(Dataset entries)
· · · · ·
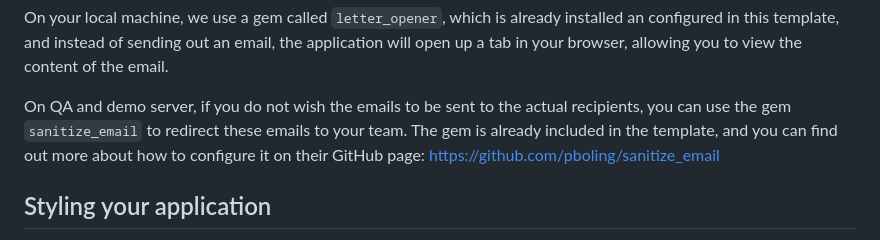
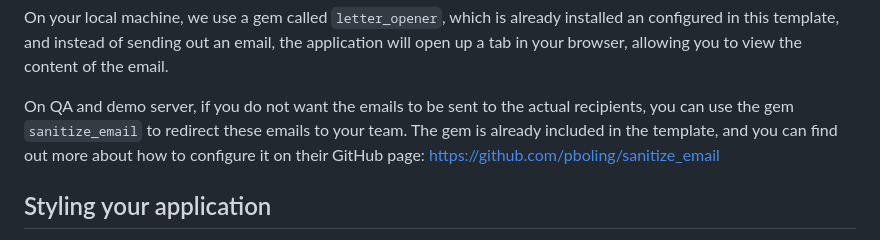
Before and after one commit to ethvnw/com4525-genesys, a Markdown page: GETTING_STARTED-COM4525.md, the part around the change. Rendered like a GitHub page.

```diff
--- a/GETTING_STARTED-COM4525.md
+++ b/GETTING_STARTED-COM4525.md
@@ -32,7 +32,7 @@ You will also need to configure the `from:` setting in your mailers to `no-reply
 
 On your local machine, we use a gem called `letter_opener`, which is already installed an configured in this template, and instead of sending out an email, the application will open up a tab in your browser, allowing you to view the content of the email.
 
-On QA and demo server, if you do not wish the emails to be sent to the actual recipients, you can use the gem `sanitize_email` to redirect these emails to your team. The gem is already included in the template, and you can find out more about how to configure it on their GitHub page: [https://github.com/pboling/sanitize_email](https://github.com/pboling/sanitize_email)
+On QA and demo server, if you do not want the emails to be sent to the actual recipients, you can use the gem `sanitize_email` to redirect these emails to your team. The gem is already included in the template, and you can find out more about how to configure it on their GitHub page: [https://github.com/pboling/sanitize_email](https://github.com/pboling/sanitize_email)
 
 ## Styling your application
 We use `shakapacker` gem to manage static assets in this template, which is a Rails wrapper for the Javascript library `webpack`.
```
Also changed, not shown: GETTING_STARTED-COM3420.md (+2 -2 lines).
· · · · ·
*Work request*. Copy every record exactly, dropping the images.

*Response below*.
Before and after one commit to ethvnw/com4525-genesys, a Markdown page: GETTING_STARTED-COM4525.md, the part around the change. Rendered like a GitHub page.

```diff
--- a/GETTING_STARTED-COM4525.md
+++ b/GETTING_STARTED-COM4525.md
@@ -32,7 +32,7 @@ You will also need to configure the `from:` setting in your mailers to `no-reply
 
 On your local machine, we use a gem called `letter_opener`, which is already installed an configured in this template, and instead of sending out an email, the application will open up a tab in your browser, allowing you to view the content of the email.
 
-On QA and demo server, if you do not wish the emails to be sent to the actual recipients, you can use the gem `sanitize_email` to redirect these emails to your team. The gem is already included in the template, and you can find out more about how to configure it on their GitHub page: [https://github.com/pboling/sanitize_email](https://github.com/pboling/sanitize_email)
+On QA and demo server, if you do not want the emails to be sent to the actual recipients, you can use the gem `sanitize_email` to redirect these emails to your team. The gem is already included in the template, and you can find out more about how to configure it on their GitHub page: [https://github.com/pboling/sanitize_email](https://github.com/pboling/sanitize_email)
 
 ## Styling your application
 We use `shakapacker` gem to manage static assets in this template, which is a Rails wrapper for the Javascript library `webpack`.
```
Also changed, not shown: GETTING_STARTED-COM3420.md (+2 -2 lines).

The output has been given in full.